The top of rock is filled with craggy cubholes suited perfectly to reclining. While it may not be stuffed with down feathers or as "comfortable" as your leather couch, it's a view that's been seen by humans for tens of thousands of years, and not a bad one at that.
The World's Highest Playground
There are about 250 of the Barbary Macaques living on the rock, but you'll only see little guys like these at the top where they're well looked-after. I've never heard of a bird swooping in for a monkey abduction, but I'm sure it's possible.
The monkeys, being the monkeys they are, are obsessed with picking each others' hair. If one jumps on your head, don't be surprised if they start giving you an impromptu scalp examination.
Monkeys never mind some alone time, especially on a sheer drop-off that would send them plunging hundreds of feet if they mis-stepped. In the distance, huge shipping boats, probably waiting to drop off fuel, drop anchor in the sea to avoid having to pay the mooring fee in the bay.
Scaling the Rock
It's hard not to be impressed by the ballsiness of the monkeys around the top of the rock, hanging on by their feet just a few inches or a slip away from sudden death. I guess that's how "Survival of the Fittest" plays out in evolution, though.

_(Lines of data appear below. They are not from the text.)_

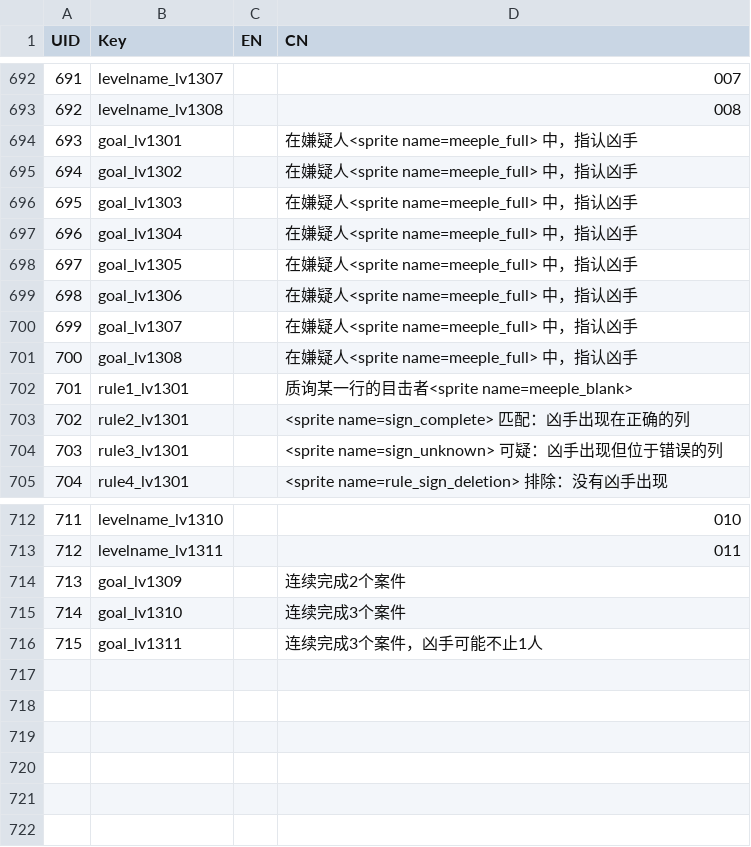
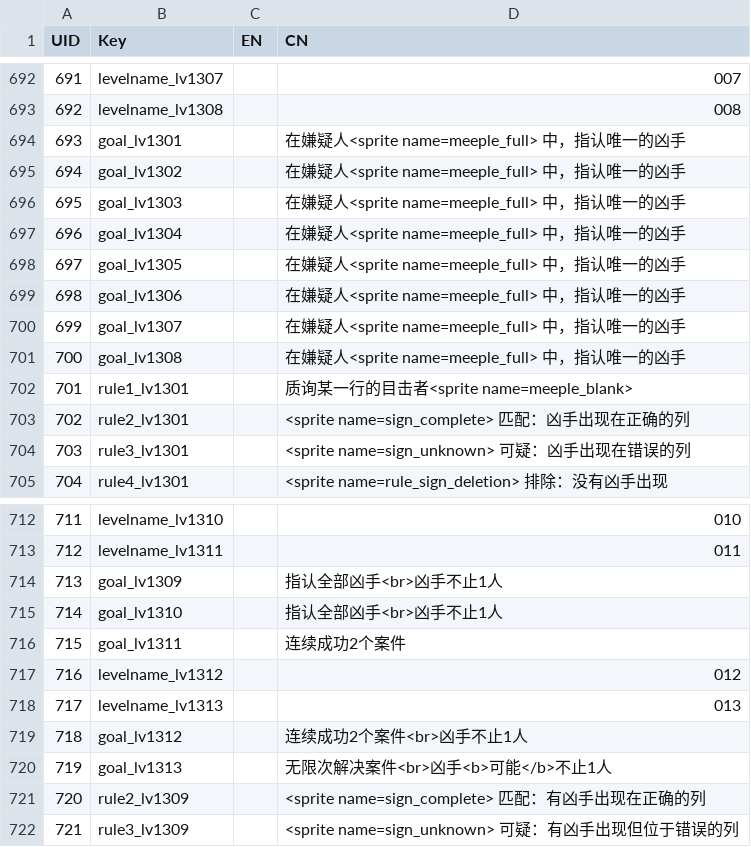
Before and after one commit to lqcatlas/NoE, a CSV file: Assets/Resources/csv/Localization - Localization_Output.csv, drawn as a sheet; only a part is shown, gaps mark what is left out.

```diff
--- a/Assets/Resources/csv/Localization - Localization_Output.csv
+++ b/Assets/Resources/csv/Localization - Localization_Output.csv
@@ -693,13 +693,13 @@ UID,Key,EN,CN
 692,levelname_lv1308,,008
-693,goal_lv1301,,在嫌疑人<sprite name=meeple_full> 中，指认凶手
-694,goal_lv1302,,在嫌疑人<sprite name=meeple_full> 中，指认凶手
-695,goal_lv1303,,在嫌疑人<sprite name=meeple_full> 中，指认凶手
-696,goal_lv1304,,在嫌疑人<sprite name=meeple_full> 中，指认凶手
-697,goal_lv1305,,在嫌疑人<sprite name=meeple_full> 中，指认凶手
-698,goal_lv1306,,在嫌疑人<sprite name=meeple_full> 中，指认凶手
-699,goal_lv1307,,在嫌疑人<sprite name=meeple_full> 中，指认凶手
-700,goal_lv1308,,在嫌疑人<sprite name=meeple_full> 中，指认凶手
+693,goal_lv1301,,在嫌疑人<sprite name=meeple_full> 中，指认唯一的凶手
+694,goal_lv1302,,在嫌疑人<sprite name=meeple_full> 中，指认唯一的凶手
+695,goal_lv1303,,在嫌疑人<sprite name=meeple_full> 中，指认唯一的凶手
+696,goal_lv1304,,在嫌疑人<sprite name=meeple_full> 中，指认唯一的凶手
+697,goal_lv1305,,在嫌疑人<sprite name=meeple_full> 中，指认唯一的凶手
+698,goal_lv1306,,在嫌疑人<sprite name=meeple_full> 中，指认唯一的凶手
+699,goal_lv1307,,在嫌疑人<sprite name=meeple_full> 中，指认唯一的凶手
+700,goal_lv1308,,在嫌疑人<sprite name=meeple_full> 中，指认唯一的凶手
 701,rule1_lv1301,,质询某一行的目击者<sprite name=meeple_blank>
 702,rule2_lv1301,, <sprite name=sign_complete> 匹配：凶手出现在正确的列
-703,rule3_lv1301,, <sprite name=sign_unknown> 可疑：凶手出现但位于错误的列
+703,rule3_lv1301,, <sprite name=sign_unknown> 可疑：凶手出现在错误的列
 704,rule4_lv1301,, <sprite name=rule_sign_deletion> 排除：没有凶手出现
@@ -713,4 +713,10 @@ UID,Key,EN,CN
 712,levelname_lv1311,,011
-713,goal_lv1309,,连续完成2个案件
-714,goal_lv1310,,连续完成3个案件
-715,goal_lv1311,,连续完成3个案件，凶手可能不止1人
+713,goal_lv1309,,指认全部凶手<br>凶手不止1人
+714,goal_lv1310,,指认全部凶手<br>凶手不止1人
+715,goal_lv1311,,连续成功2个案件
+716,levelname_lv1312,,012
+717,levelname_lv1313,,013
+718,goal_lv1312,,连续成功2个案件<br>凶手不止1人
+719,goal_lv1313,,无限次解决案件<br>凶手<b>可能</b>不止1人
+720,rule2_lv1309,,<sprite name=sign_complete> 匹配：有凶手出现在正确的列
+721,rule3_lv1309,,<sprite name=sign_unknown> 可疑：有凶手出现但位于错误的列
```
Also changed, not shown: Assets/Resources/csv/Level - Level_Output.csv, 16 other files.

These stairs lead from the top of the rock all the way to the bottom, and are likely to be more difficult than if you came up through the Mediterannean steps, the trail that traverses up the nature preserve. You'll probably have to step over or around the monkeys, and seriously, use the rail, as the furry guys love to jump on your back while you're having a sudden moment of vertigo.
La Linea and the hills of San Roque, seen from a lookout on the Rock's northern face. From here, you can see it all: the Bay of Gibraltar on the left, the Mediterranean on the right, and the border and airstrip in the middle. Don't forget to wave at the planes as they land.